Summit Democrats decry attacks on Fitz-Gerald’s patriotism
Among the growing list of nasty ads in election campaign 2002, surely the one attacking state Sen. Joan Fitz-Gerald’s patriotism is a leading contender for nastiest.
This otherwise anonymous mailing, identified only by the return address of an obscure organization, “Colorado At Its Best” – the name itself a prize oxymoron – the ad charges Fitz-Gerald voted against having the pledge of allegiance in our schools.
It concludes by asking rhetorically why the senator does not want our children to learn “the basic pledge to our country – to the men and women who defend it and to the thousands of others who have given their lives for it?” The truth, of course, is quite different.
Fitz-Gerald did vote against a bill requiring the pledge when the leadership tried to bulldoze it through the Legislature without the usual committee hearings.
As Fitz-Gerald has said on many occasions, the Pledge of Allegiance is a celebration of our democracy; but committee hearings, where the public can come and speak out on pending legislation, is the stuff of democracy.
She prevailed, hearings were held, and afterward, she joined the large majority in voting for Senate Bill 136 – requiring schools to teach a unit on patriotism, including a provision for students to recite the pledge.
The ad distorts this history for the basest of motives – to question the senator’s integrity and thereby undermine her right to continue representing Coloradans.

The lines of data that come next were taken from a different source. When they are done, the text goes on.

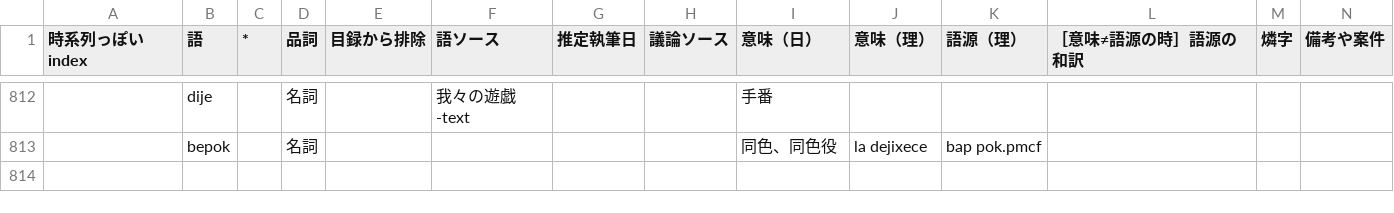
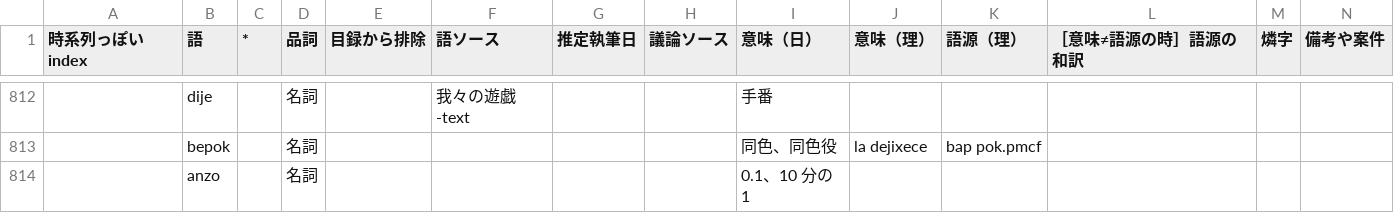
Before and after one commit to sozysozbot/pmcp_corpus, a TSV file: preprocess/words.tsv, drawn as a sheet; only a part is shown, gaps mark what is left out.

Commit message:
[sync] anzo 追加

```diff
--- a/preprocess/words.tsv
+++ b/preprocess/words.tsv
@@ -813 +813,2 @@
 	bepok		名詞					同色、同色役	la dejixece	bap pok.pmcf 			
+	anzo		名詞					0.1、10 分の 1					
```
Also changed, not shown: 5 other files.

The consequences, however, go far beyond the damage to Fitz-Gerald’s reputation – as terrible as that is.
The language, the approach, the content, attack the very underpinnings of civil discourse at the heart of our political system.
How can we expect our children, much less current voting-age adults, to embrace elections whose main result is destruction of candidates’ integrity?
I hope the voters will show their overwhelming repudiation of such campaign tactics in the vote they cast Nov. 5. That is one way to show tolerance is alive and well in Summit County.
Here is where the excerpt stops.